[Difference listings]
- Opening Delimiter -

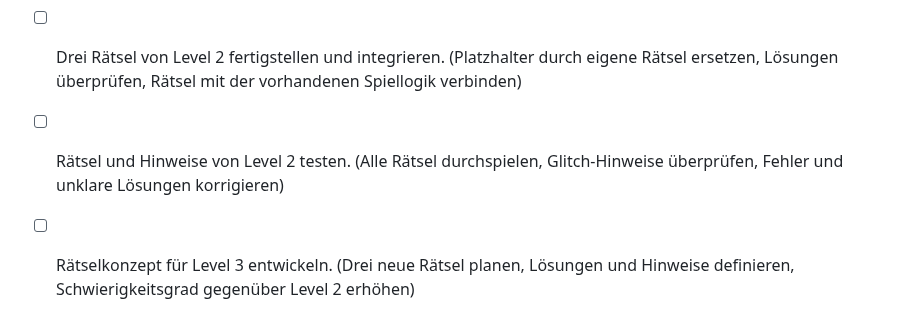
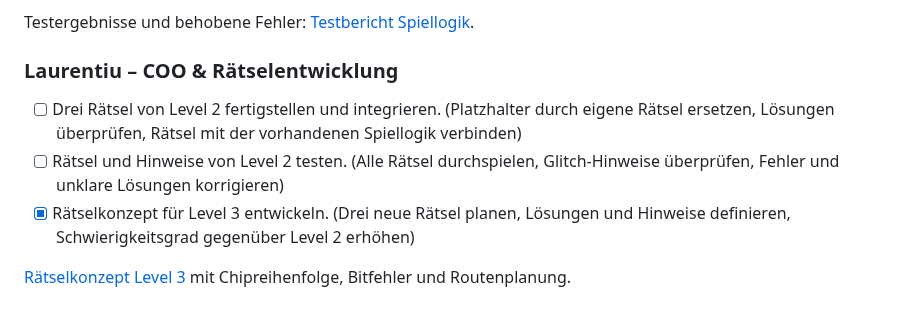
Before and after one commit to KitoSpammsL2/Lernperiode-12, a Markdown page: README.md, the part around the change. Drawn GitHub-style.

Commit message:
Laurentiu 13.11: Anspruchsvolle Raetsel fuer Level 3 planen

```diff
--- a/README.md
+++ b/README.md
@@ -128,4 +128,6 @@ Testergebnisse und behobene Fehler: [Testbericht Spiellogik](Testbericht-Spiello
 ### Laurentiu – COO & Rätselentwicklung
 - [ ] Drei Rätsel von Level 2 fertigstellen und integrieren. (Platzhalter durch eigene Rätsel ersetzen, Lösungen überprüfen, Rätsel mit der vorhandenen Spiellogik verbinden)
 - [ ] Rätsel und Hinweise von Level 2 testen. (Alle Rätsel durchspielen, Glitch-Hinweise überprüfen, Fehler und unklare Lösungen korrigieren)
-- [ ] Rätselkonzept für Level 3 entwickeln. (Drei neue Rätsel planen, Lösungen und Hinweise definieren, Schwierigkeitsgrad gegenüber Level 2 erhöhen)
+- [x] Rätselkonzept für Level 3 entwickeln. (Drei neue Rätsel planen, Lösungen und Hinweise definieren, Schwierigkeitsgrad gegenüber Level 2 erhöhen)
+
+[Rätselkonzept Level 3](laurentiu/level3-raetsel.md) mit Chipreihenfolge, Bitfehler und Routenplanung.
```
Also changed, not shown: laurentiu/level3-raetsel.md (added, +106 -0 lines).
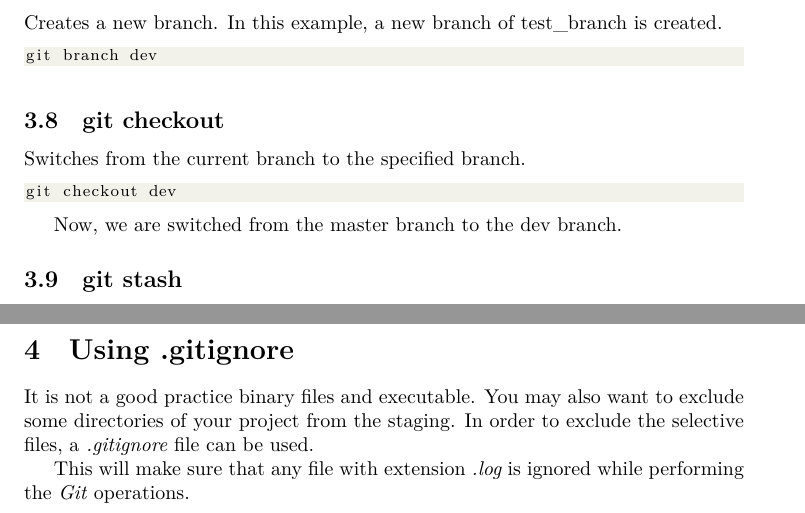
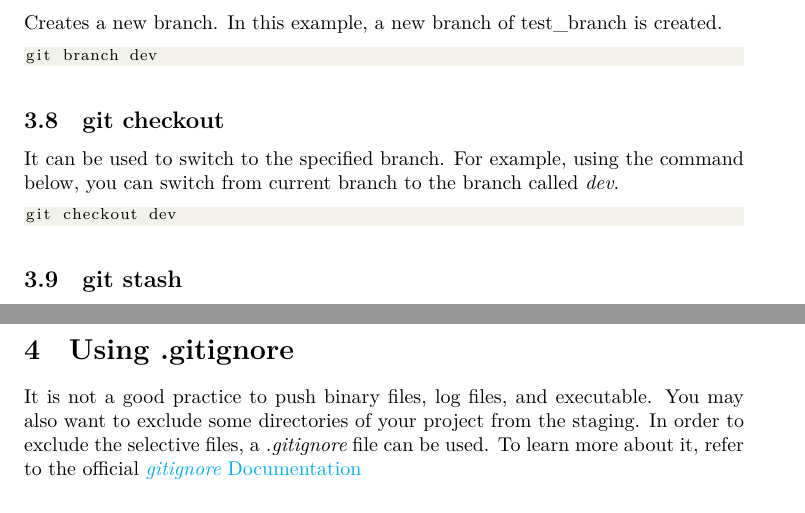
Before and after one commit to shivapbhusal/basics_git, a LaTeX document (main.tex): two parts of pages 4 and 5 of 5, joined at a grey line, cut so that both start at the same text. Compiled offline with XeLaTeX.

Commit message:
update "using gitignore part"

```diff
--- a/main.tex
+++ b/main.tex
@@ -172,14 +169,11 @@ git branch dev
 \end{lstlisting}
 
 \subsection{git checkout}
-Switches from the current branch to the specified branch.
+It can be used to switch to the specified branch. For example, using the command below, you can switch from current branch to the branch called \textit{dev}.
 
 \begin{lstlisting}[language=Bash]
 git checkout dev
 \end{lstlisting}
-
-Now, we are switched from the master branch to the dev branch.
-
 
 \subsection{git stash}
 Ignores ( undoes) the uncommitted changes made in the local.
@@ -212,9 +206,7 @@ git log
 \end{lstlisting}
 
 \section{Using .gitignore}
-It is not a good practice binary files and executable. You may also want to exclude some directories of your project from the staging. In order to exclude the selective files, a \textit{.gitignore} file can be used.
-
-This will make sure that any file with extension \textit{.log} is ignored while performing the \textit{Git} operations.
+It is not a good practice to push binary files, log files, and executable. You may also want to exclude some directories of your project from the staging. In order to exclude the selective files, a \textit{.gitignore} file can be used. To learn more about it, refer to the official \href{https://git-scm.com/docs/gitignore}{\textit{gitignore} Documentation}
 
 \end{document}
 
```
Also changed, not shown: main.tex (3 more changed lines).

- Closing Delimiter -

## YOUR GOAL
Your answer must be an exact copy of the records above, with no pictures included.

## EXERCISE RESULT
Before and after one commit to KitoSpammsL2/Lernperiode-12, a Markdown page: README.md, the part around the change. Drawn GitHub-style.

Commit message:
Laurentiu 13.11: Anspruchsvolle Raetsel fuer Level 3 planen

```diff
--- a/README.md
+++ b/README.md
@@ -128,4 +128,6 @@ Testergebnisse und behobene Fehler: [Testbericht Spiellogik](Testbericht-Spiello
 ### Laurentiu – COO & Rätselentwicklung
 - [ ] Drei Rätsel von Level 2 fertigstellen und integrieren. (Platzhalter durch eigene Rätsel ersetzen, Lösungen überprüfen, Rätsel mit der vorhandenen Spiellogik verbinden)
 - [ ] Rätsel und Hinweise von Level 2 testen. (Alle Rätsel durchspielen, Glitch-Hinweise überprüfen, Fehler und unklare Lösungen korrigieren)
-- [ ] Rätselkonzept für Level 3 entwickeln. (Drei neue Rätsel planen, Lösungen und Hinweise definieren, Schwierigkeitsgrad gegenüber Level 2 erhöhen)
+- [x] Rätselkonzept für Level 3 entwickeln. (Drei neue Rätsel planen, Lösungen und Hinweise definieren, Schwierigkeitsgrad gegenüber Level 2 erhöhen)
+
+[Rätselkonzept Level 3](laurentiu/level3-raetsel.md) mit Chipreihenfolge, Bitfehler und Routenplanung.
```
Also changed, not shown: laurentiu/level3-raetsel.md (added, +106 -0 lines).
Before and after one commit to shivapbhusal/basics_git, a LaTeX document (main.tex): two parts of pages 4 and 5 of 5, joined at a grey line, cut so that both start at the same text. Compiled offline with XeLaTeX.

Commit message:
update "using gitignore part"

```diff
--- a/main.tex
+++ b/main.tex
@@ -172,14 +169,11 @@ git branch dev
 \end{lstlisting}
 
 \subsection{git checkout}
-Switches from the current branch to the specified branch.
+It can be used to switch to the specified branch. For example, using the command below, you can switch from current branch to the branch called \textit{dev}.
 
 \begin{lstlisting}[language=Bash]
 git checkout dev
 \end{lstlisting}
-
-Now, we are switched from the master branch to the dev branch.
-
 
 \subsection{git stash}
 Ignores ( undoes) the uncommitted changes made in the local.
@@ -212,9 +206,7 @@ git log
 \end{lstlisting}
 
 \section{Using .gitignore}
-It is not a good practice binary files and executable. You may also want to exclude some directories of your project from the staging. In order to exclude the selective files, a \textit{.gitignore} file can be used.
-
-This will make sure that any file with extension \textit{.log} is ignored while performing the \textit{Git} operations.
+It is not a good practice to push binary files, log files, and executable. You may also want to exclude some directories of your project from the staging. In order to exclude the selective files, a \textit{.gitignore} file can be used. To learn more about it, refer to the official \href{https://git-scm.com/docs/gitignore}{\textit{gitignore} Documentation}
 
 \end{document}
 
```
Also changed, not shown: main.tex (3 more changed lines).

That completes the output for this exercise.